#### EXERCISE REQUIREMENTS
Copy every entry exactly as given, minus the images.

#### SUPPLIED RECORDS
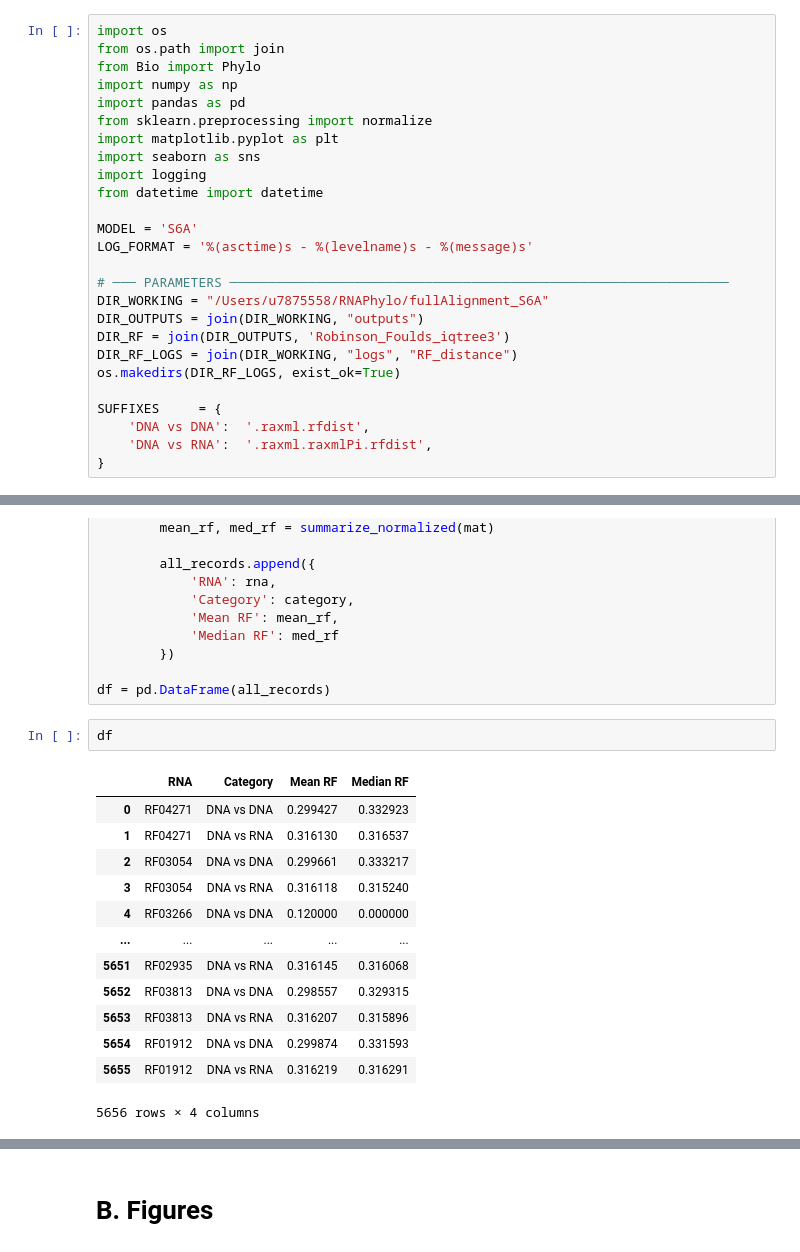
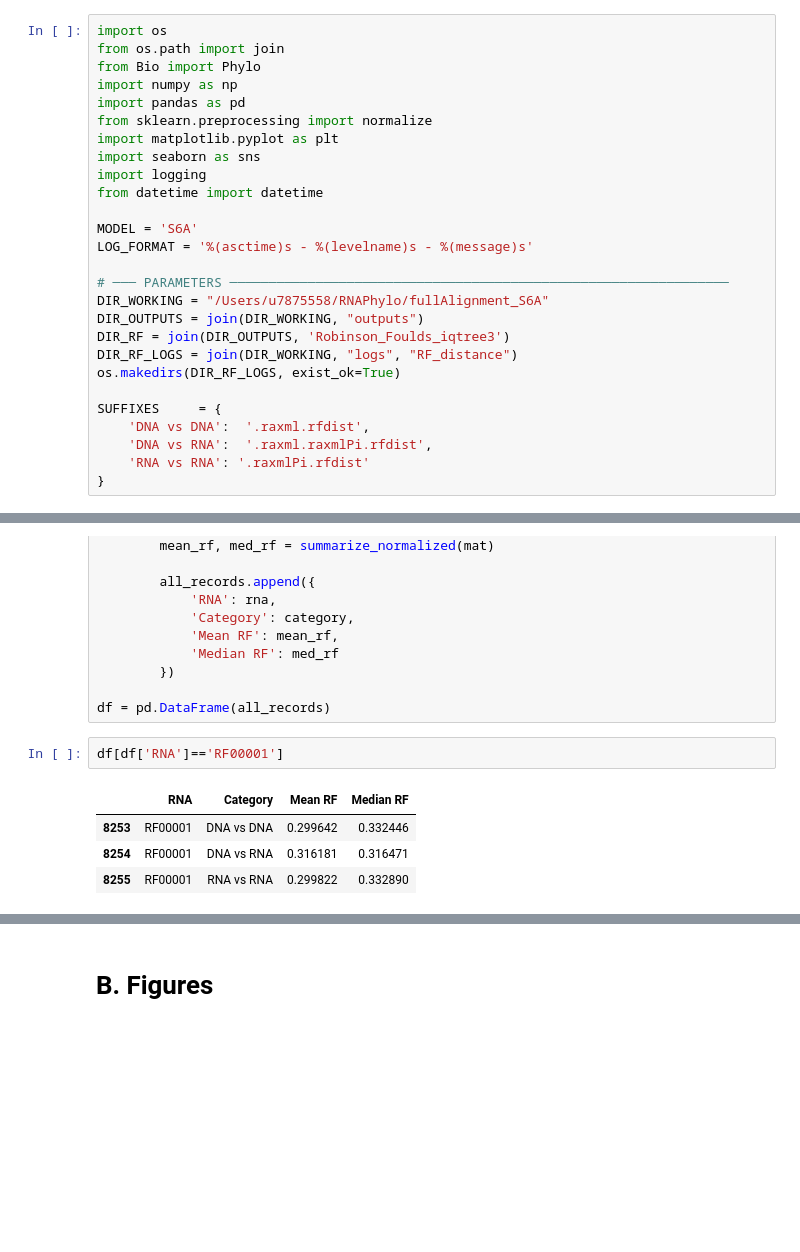
Before and after one commit to vannguyenh/RNAPhylo, a Jupyter notebook: scripts/analysis_scripts/RobinsonFould/figures_RF.ipynb, the cells around one changed output, grey strips where cells are left out. Drawn from its saved outputs; the diff is of its cells as text; blank space fills up the shorter version.

```diff
--- a/scripts/analysis_scripts/RobinsonFould/figures_RF.ipynb
+++ b/scripts/analysis_scripts/RobinsonFould/figures_RF.ipynb
@@ -23,6 +23,7 @@ os.makedirs(DIR_RF_LOGS, exist_ok=True)
 SUFFIXES     = {
     'DNA vs DNA':  '.raxml.rfdist',
     'DNA vs RNA':  '.raxml.raxmlPi.rfdist',
+    'RNA vs RNA': '.raxmlPi.rfdist'
 }
 # %% [markdown]
 # A. Produce a dataframe containing all normalised RF distances of FULL dataset (only S6A model)
@@ -82,20 +88,11 @@ for rna in os.listdir(DIR_RF):
 
 df = pd.DataFrame(all_records)
 # %%
-df
+df[df['RNA']=='RF00001']
 # %% [output]
 |  | RNA | Category | Mean RF | Median RF |
-| 0 | RF04271 | DNA vs DNA | 0.299427 | 0.332923 |
-| 1 | RF04271 | DNA vs RNA | 0.316130 | 0.316537 |
-| 2 | RF03054 | DNA vs DNA | 0.299661 | 0.333217 |
-| 3 | RF03054 | DNA vs RNA | 0.316118 | 0.315240 |
-| 4 | RF03266 | DNA vs DNA | 0.120000 | 0.000000 |
-| ... | ... | ... | ... | ... |
-| 5651 | RF02935 | DNA vs RNA | 0.316145 | 0.316068 |
-| 5652 | RF03813 | DNA vs DNA | 0.298557 | 0.329315 |
-| 5653 | RF03813 | DNA vs RNA | 0.316207 | 0.315896 |
-| 5654 | RF01912 | DNA vs DNA | 0.299874 | 0.331593 |
-| 5655 | RF01912 | DNA vs RNA | 0.316219 | 0.316291 |
+| 8253 | RF00001 | DNA vs DNA | 0.299642 | 0.332446 |
+| 8254 | RF00001 | DNA vs RNA | 0.316181 | 0.316471 |
+| 8255 | RF00001 | RNA vs RNA | 0.299822 | 0.332890 |
-5656 rows × 4 columns
 # %%
 # sort out RNA families having median RF > 0.3
```
Also changed, not shown: parts of 26 cells of this notebook.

#### ANSWER TO THIS PROBLEM
Before and after one commit to vannguyenh/RNAPhylo, a Jupyter notebook: scripts/analysis_scripts/RobinsonFould/figures_RF.ipynb, the cells around one changed output, grey strips where cells are left out. Drawn from its saved outputs; the diff is of its cells as text; blank space fills up the shorter version.

```diff
--- a/scripts/analysis_scripts/RobinsonFould/figures_RF.ipynb
+++ b/scripts/analysis_scripts/RobinsonFould/figures_RF.ipynb
@@ -23,6 +23,7 @@ os.makedirs(DIR_RF_LOGS, exist_ok=True)
 SUFFIXES     = {
     'DNA vs DNA':  '.raxml.rfdist',
     'DNA vs RNA':  '.raxml.raxmlPi.rfdist',
+    'RNA vs RNA': '.raxmlPi.rfdist'
 }
 # %% [markdown]
 # A. Produce a dataframe containing all normalised RF distances of FULL dataset (only S6A model)
@@ -82,20 +88,11 @@ for rna in os.listdir(DIR_RF):
 
 df = pd.DataFrame(all_records)
 # %%
-df
+df[df['RNA']=='RF00001']
 # %% [output]
 |  | RNA | Category | Mean RF | Median RF |
-| 0 | RF04271 | DNA vs DNA | 0.299427 | 0.332923 |
-| 1 | RF04271 | DNA vs RNA | 0.316130 | 0.316537 |
-| 2 | RF03054 | DNA vs DNA | 0.299661 | 0.333217 |
-| 3 | RF03054 | DNA vs RNA | 0.316118 | 0.315240 |
-| 4 | RF03266 | DNA vs DNA | 0.120000 | 0.000000 |
-| ... | ... | ... | ... | ... |
-| 5651 | RF02935 | DNA vs RNA | 0.316145 | 0.316068 |
-| 5652 | RF03813 | DNA vs DNA | 0.298557 | 0.329315 |
-| 5653 | RF03813 | DNA vs RNA | 0.316207 | 0.315896 |
-| 5654 | RF01912 | DNA vs DNA | 0.299874 | 0.331593 |
-| 5655 | RF01912 | DNA vs RNA | 0.316219 | 0.316291 |
+| 8253 | RF00001 | DNA vs DNA | 0.299642 | 0.332446 |
+| 8254 | RF00001 | DNA vs RNA | 0.316181 | 0.316471 |
+| 8255 | RF00001 | RNA vs RNA | 0.299822 | 0.332890 |
-5656 rows × 4 columns
 # %%
 # sort out RNA families having median RF > 0.3
```
Also changed, not shown: parts of 26 cells of this notebook.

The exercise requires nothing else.